John Robinson, TExas AgriLife Extension cotton marketing specialsit, expects no cotton rallies.
Robinson said he could envision a conspiracy theory in which a Chinese bureaucrat starts thinking about all that cotton and decides to sell two to four million bales. “That would be a surprise. The world price would come down and the futures market would come down.”
He said the downside risk would be “at least 10 cents a pound.”
He doesn’t anticipate that happening. “Inertia rules the day. Doing nothing is the easiest thing to do.” China may be hoping that a short crop somewhere will open up a market and they can replace the entire shortage with their stockpile. A drought in India could be such a catalyst.
Even with a catastrophic crop year somewhere, China’s stockpile filling the gap would put a cap on upside price movement.
All those factors together support Robinson’s contention that cotton prices will continue to move in a sideways pattern—70 cents to 80 cents—with downside risk. “The futures market has been signaling that. That downside risk is at least 10 cents.”

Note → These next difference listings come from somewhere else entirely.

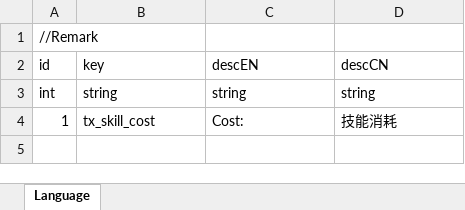
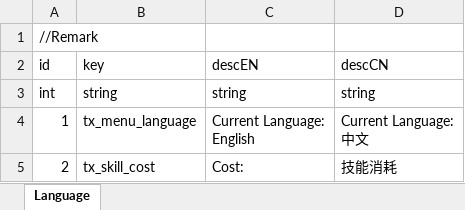
Before and after one commit to LUOHONGPENG/HermitRabbit, an Excel workbook: Assets/Excel/Language.xlsx, sheet Language, drawn as a sheet; values as stored, in another font and other column widths than the file's, no borders; addresses are those after the commit; ↵ is a line break in a cell; the diff names each change by its address in the sheet, - before the commit and + after, or states it on an @@ line.

```diff
--- a/Assets/Excel/Language.xlsx (sheet Language)
+++ b/Assets/Excel/Language.xlsx (sheet Language)
+row 4: 1 | tx_menu_language | Current Language: ↵ English | Current Language: ↵ 中文
-A5 (id): 1
+A5 (id): 2
```
Also changed, not shown: Assets/Excel/SkillDesc.xlsx, 12 other files.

Even with little hope for a rally, he expects U.S. acreage to increase in 2014, especially in Texas. Weakening grain prices will be a significant factor, and Texas could plant from 500,000 to 750,000 more acres, which could push U.S. acreage to 11 million, “even though it’s still dry in the Southwest. But prospects look better.”
He said with a normal abandonment, harvested would come in at about 9 million acres and production would run about 16 million bales. Export would take about 9 million bales, 1 million less than usual as China uses more of its own production. That leaves 6.4 million bales of ending stock, “double the preceding year. With a stocks-to-use ratio of 50 percent, price weakness could follow. So, I am not bullish. Expect no rally.”
He said farmrs could consider forward pricing, hedging, and options to protect some price. He also urged farmers to consider all the tools available to them—insurance, futures, options, and pools—in various combinations to find a strategy to protect against downside risk. He said options have been relatively cheap and provide price protection.
He also noted that the new programs available in the farm bill may move coverage up. “This is a new world with insurance and risk management,” he said.
He also recommended farmers look at their production costs and if they can forward price part of their crop to protect price early, they should consider it. “Don’t hedge the entire crop, just some of it,” he said.